## WHAT THE TASK REQUIRES
What you return should be the full listing, word for word, without a single image.

DATA UNDER STUDY Start Marker

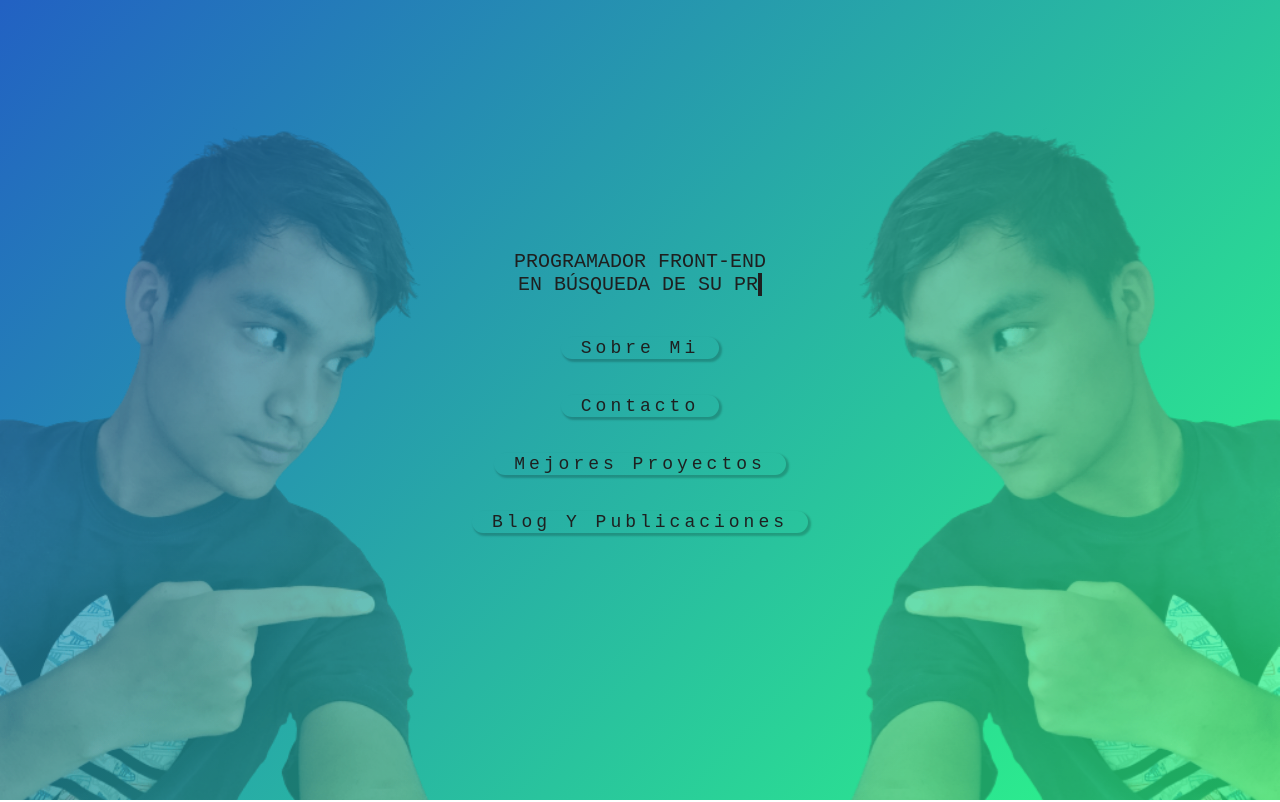
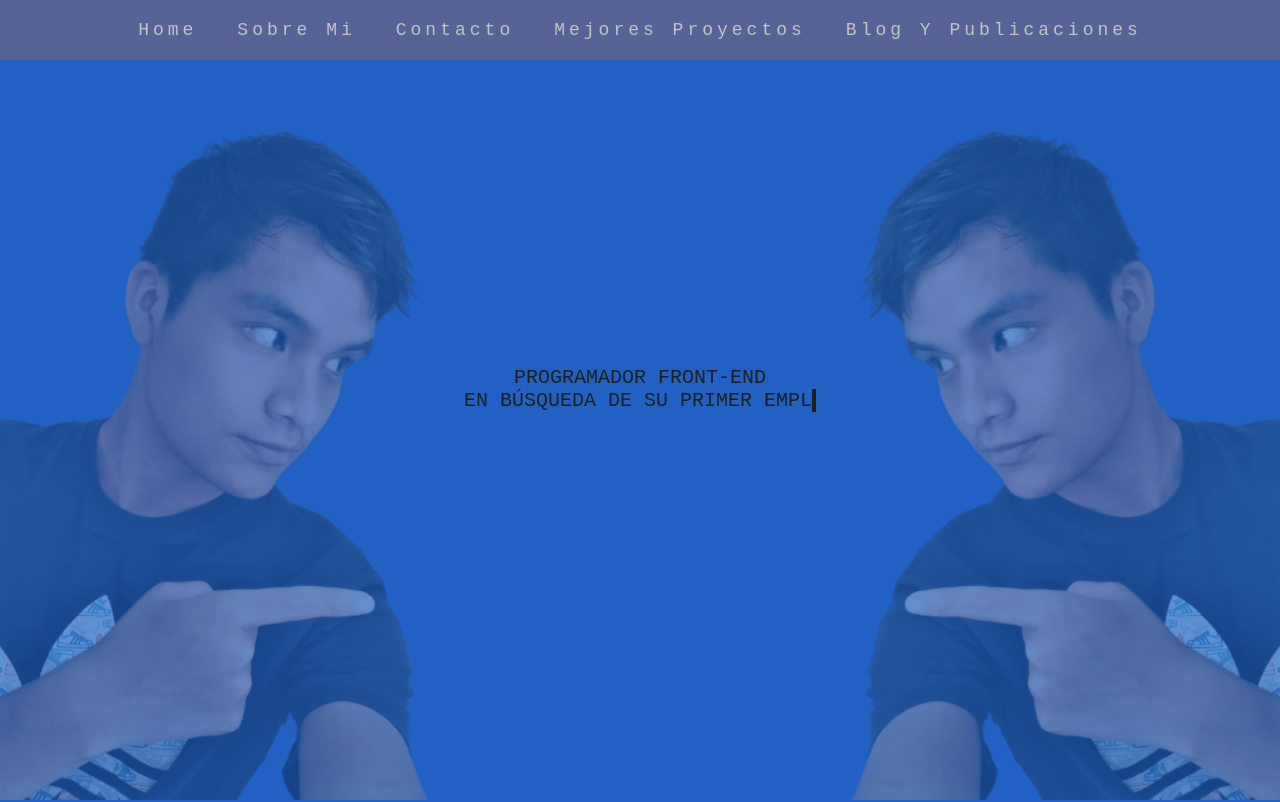
Before and after one commit to fimovol/testdereacttest, a React (Create React App) app: page / in a window 1280 px wide. Shown: the top 802 px of the page. Built offline with nearby package versions, Linux system fonts and the light colour scheme.

Commit message:
cambios de comportamiento de pagina

```diff
--- a/src/App.jsx
+++ b/src/App.jsx
@@ -1,61 +1,45 @@
 import { useState } from 'react';
 import './App.scss';
 import imagen from './img/a2-min.png';
-import { Link } from "react-router-dom";
-import {
-  Routes,
-  Route,
-  BrowserRouter,
-} from "react-router-dom";
 import Sobremi from './routes/sobremi'
-import Notfound from './routes/paginanoencontrada'
 import Blog from './routes/blog'
 import Contacto from './routes/contacto'
 import Proyectos from './routes/mejoresproyectos'
 
 function Fotossenalando (){
-  return (
-      <div className="contenedor">
-        <div className="rojo">
-            <img src={imagen} alt="" className="img"/>
-        </div>
-        <div className="verde">
-            <img src={imagen} alt="" className="img imgderecha"/>
-        </div>
-      </div>
-  )
-}
-function Contenidocentral(){
   setTimeout( function() {
     setestado({borderRight: "none"})
   },3000)
   const [estado,setestado] = useState({})
-  return(
-    <div className="centro">
-      <span className='efectoescritura' style={estado}>Programador Front-end</span>
-      <span className='efectoescrituraabajo'>en búsqueda de su primer empleo</span>
-      <Link to="sobremi" className='parrafo'>sobre mi</Link>
-      <Link to="contacto" className='parrafo'>contacto</Link>
-      <Link to="proyectos" className='parrafo'>mejores proyectos</Link>
-      <Link to="blog" className='parrafo'>Blog y publicaciones</Link>
-    </div>
- )
+  return (
+      <section id='home' className="contenedor">
+        <div className="rojo">
+            <img src={imagen} alt="" className="img"/>
+            <img src={imagen} alt="" className="img imgderecha"/>
+        </div>
+        <div className="centro">
+          <span className='efectoescritura' style={estado}>Programador Front-end</span>
+          <span className='efectoescrituraabajo'>en búsqueda de su primer empleo</span>
+        </div>
+      </section>
+  )
 }
 
 function App(){
   return (
     <div className="App">
-      <BrowserRouter>
-        <Routes>
-          <Route path="/" element={<Contenidocentral/>} />
-          <Route path="/sobremi" element={<Sobremi/>} />
-          <Route path="/contacto" element={<Contacto/>} />
-          <Route path="/proyectos" element={<Proyectos/>} />
-          <Route path="/blog" element={<Blog/>} />
-          <Route path="*" element={<Notfound/>} />
-        </Routes>
-      </BrowserRouter>
+      <nav>
+        <a href="#home" className='parrafo'>home</a>
+        <a href="#sobremi" className='parrafo'>sobre mi</a>
+        <a href="#contacto" className='parrafo'>contacto</a>
+        <a href="#proyectos" className='parrafo'>mejores proyectos</a>
+        <a href="#Blog" className='parrafo'>Blog y publicaciones</a>
+      </nav>
       <Fotossenalando/>
+      <section id='sobremi'><Sobremi/></section>
+      <section id='contacto'><Contacto/></section>
+      <section id='proyectos'><Proyectos/></section>
+      <section id='Blog'><Blog/></section>
     </div>
   );
 }
--- a/src/App.scss
+++ b/src/App.scss
@@ -1,6 +1,10 @@
+html{
+  scroll-behavior: smooth;
+  overflow-x: hidden;
+}
 body{
   margin: 0;
-  background: linear-gradient(133deg, rgba(34,97,195,1) 0%, rgba(45,253,135,1) 100%);
+  background: rgba(34,97,195,1);
   height: 100vh;
 }
 .imgderecha{
@@ -9,25 +13,20 @@ body{
 }
 .rojo{
   height: 100vh;
-  width: 50vw;
+  width: 100vw;
   align-items: end;
+  justify-content: space-between;
   display: flex;
+  position: fixed;
 }
-.verde{
-  height: 100vh;
-  width: 50vw;
 
-  display: flex;
-  justify-content: end;
-  align-items: end;
-}
 .contenedor{
   display: flex;
 }
 .centro{
   height: 100vh;
   width: 100vw;
-  position: absolute;
+  position: relative;
   display: flex;
   justify-content: center;
   align-items: center;
@@ -41,14 +40,13 @@ body{
   font-weight: lighter;
   text-decoration: none;
   font-size: large;
-  color: rgb(30, 32, 32);
+  color: rgb(196, 196, 196);
   border-radius: 20px;
   padding: 1px 20px 1px 20px;
   transition: all 300ms;
   user-select: none;
   margin-block-start: 1em;
   margin-block-end: 1em;
-  box-shadow: 2px 2px 2px 1px rgba(0, 0, 0, 0.2);
 }
 .img {
   opacity: 30%;
@@ -86,6 +84,24 @@ body{
   overflow: hidden;
   animation-delay: 3.5s;
 }
+nav{
+  background-color: rgba(136, 105, 105, 0.5);
+  width: 100vw;
+  height: 60px;
+  display: flex;
+  align-items: center;
+  justify-content: center;
+  position:fixed;
+  top: 0;
+  z-index:10;
+}
+section{
+  width: 100vw;
+  height: 100vh;
+  display: flex;
+  align-items: center;
+  justify-content: center;
+}
 @keyframes typing{
   from { width: 0; }
 }
--- a/src/index.js
+++ b/src/index.js
@@ -3,9 +3,21 @@ import ReactDOM from 'react-dom';
 import './index.css';
 import App from './App.jsx'
 import reportWebVitals from './reportWebVitals'
+import Notfound from './routes/paginanoencontrada'
+import {
+  Routes,
+  Route,
+  BrowserRouter,
+} from "react-router-dom";
 
 ReactDOM.render(
-  <App />
+  <BrowserRouter>
+    <Routes>
+      <Route path="/" element={ <App />} />
+      <Route path="*" element={ <Notfound />} />
+    </Routes>
+  </BrowserRouter>
+
   ,
   document.getElementById('root')
 );
```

DATA UNDER STUDY End Marker

## SOLVED EXERCISE
Before and after one commit to fimovol/testdereacttest, a React (Create React App) app: page / in a window 1280 px wide. Shown: the top 802 px of the page. Built offline with nearby package versions, Linux system fonts and the light colour scheme.

Commit message:
cambios de comportamiento de pagina

```diff
--- a/src/App.jsx
+++ b/src/App.jsx
@@ -1,61 +1,45 @@
 import { useState } from 'react';
 import './App.scss';
 import imagen from './img/a2-min.png';
-import { Link } from "react-router-dom";
-import {
-  Routes,
-  Route,
-  BrowserRouter,
-} from "react-router-dom";
 import Sobremi from './routes/sobremi'
-import Notfound from './routes/paginanoencontrada'
 import Blog from './routes/blog'
 import Contacto from './routes/contacto'
 import Proyectos from './routes/mejoresproyectos'
 
 function Fotossenalando (){
-  return (
-      <div className="contenedor">
-        <div className="rojo">
-            <img src={imagen} alt="" className="img"/>
-        </div>
-        <div className="verde">
-            <img src={imagen} alt="" className="img imgderecha"/>
-        </div>
-      </div>
-  )
-}
-function Contenidocentral(){
   setTimeout( function() {
     setestado({borderRight: "none"})
   },3000)
   const [estado,setestado] = useState({})
-  return(
-    <div className="centro">
-      <span className='efectoescritura' style={estado}>Programador Front-end</span>
-      <span className='efectoescrituraabajo'>en búsqueda de su primer empleo</span>
-      <Link to="sobremi" className='parrafo'>sobre mi</Link>
-      <Link to="contacto" className='parrafo'>contacto</Link>
-      <Link to="proyectos" className='parrafo'>mejores proyectos</Link>
-      <Link to="blog" className='parrafo'>Blog y publicaciones</Link>
-    </div>
- )
+  return (
+      <section id='home' className="contenedor">
+        <div className="rojo">
+            <img src={imagen} alt="" className="img"/>
+            <img src={imagen} alt="" className="img imgderecha"/>
+        </div>
+        <div className="centro">
+          <span className='efectoescritura' style={estado}>Programador Front-end</span>
+          <span className='efectoescrituraabajo'>en búsqueda de su primer empleo</span>
+        </div>
+      </section>
+  )
 }
 
 function App(){
   return (
     <div className="App">
-      <BrowserRouter>
-        <Routes>
-          <Route path="/" element={<Contenidocentral/>} />
-          <Route path="/sobremi" element={<Sobremi/>} />
-          <Route path="/contacto" element={<Contacto/>} />
-          <Route path="/proyectos" element={<Proyectos/>} />
-          <Route path="/blog" element={<Blog/>} />
-          <Route path="*" element={<Notfound/>} />
-        </Routes>
-      </BrowserRouter>
+      <nav>
+        <a href="#home" className='parrafo'>home</a>
+        <a href="#sobremi" className='parrafo'>sobre mi</a>
+        <a href="#contacto" className='parrafo'>contacto</a>
+        <a href="#proyectos" className='parrafo'>mejores proyectos</a>
+        <a href="#Blog" className='parrafo'>Blog y publicaciones</a>
+      </nav>
       <Fotossenalando/>
+      <section id='sobremi'><Sobremi/></section>
+      <section id='contacto'><Contacto/></section>
+      <section id='proyectos'><Proyectos/></section>
+      <section id='Blog'><Blog/></section>
     </div>
   );
 }
--- a/src/App.scss
+++ b/src/App.scss
@@ -1,6 +1,10 @@
+html{
+  scroll-behavior: smooth;
+  overflow-x: hidden;
+}
 body{
   margin: 0;
-  background: linear-gradient(133deg, rgba(34,97,195,1) 0%, rgba(45,253,135,1) 100%);
+  background: rgba(34,97,195,1);
   height: 100vh;
 }
 .imgderecha{
@@ -9,25 +13,20 @@ body{
 }
 .rojo{
   height: 100vh;
-  width: 50vw;
+  width: 100vw;
   align-items: end;
+  justify-content: space-between;
   display: flex;
+  position: fixed;
 }
-.verde{
-  height: 100vh;
-  width: 50vw;
 
-  display: flex;
-  justify-content: end;
-  align-items: end;
-}
 .contenedor{
   display: flex;
 }
 .centro{
   height: 100vh;
   width: 100vw;
-  position: absolute;
+  position: relative;
   display: flex;
   justify-content: center;
   align-items: center;
@@ -41,14 +40,13 @@ body{
   font-weight: lighter;
   text-decoration: none;
   font-size: large;
-  color: rgb(30, 32, 32);
+  color: rgb(196, 196, 196);
   border-radius: 20px;
   padding: 1px 20px 1px 20px;
   transition: all 300ms;
   user-select: none;
   margin-block-start: 1em;
   margin-block-end: 1em;
-  box-shadow: 2px 2px 2px 1px rgba(0, 0, 0, 0.2);
 }
 .img {
   opacity: 30%;
@@ -86,6 +84,24 @@ body{
   overflow: hidden;
   animation-delay: 3.5s;
 }
+nav{
+  background-color: rgba(136, 105, 105, 0.5);
+  width: 100vw;
+  height: 60px;
+  display: flex;
+  align-items: center;
+  justify-content: center;
+  position:fixed;
+  top: 0;
+  z-index:10;
+}
+section{
+  width: 100vw;
+  height: 100vh;
+  display: flex;
+  align-items: center;
+  justify-content: center;
+}
 @keyframes typing{
   from { width: 0; }
 }
--- a/src/index.js
+++ b/src/index.js
@@ -3,9 +3,21 @@ import ReactDOM from 'react-dom';
 import './index.css';
 import App from './App.jsx'
 import reportWebVitals from './reportWebVitals'
+import Notfound from './routes/paginanoencontrada'
+import {
+  Routes,
+  Route,
+  BrowserRouter,
+} from "react-router-dom";
 
 ReactDOM.render(
-  <App />
+  <BrowserRouter>
+    <Routes>
+      <Route path="/" element={ <App />} />
+      <Route path="*" element={ <Notfound />} />
+    </Routes>
+  </BrowserRouter>
+
   ,
   document.getElementById('root')
 );
```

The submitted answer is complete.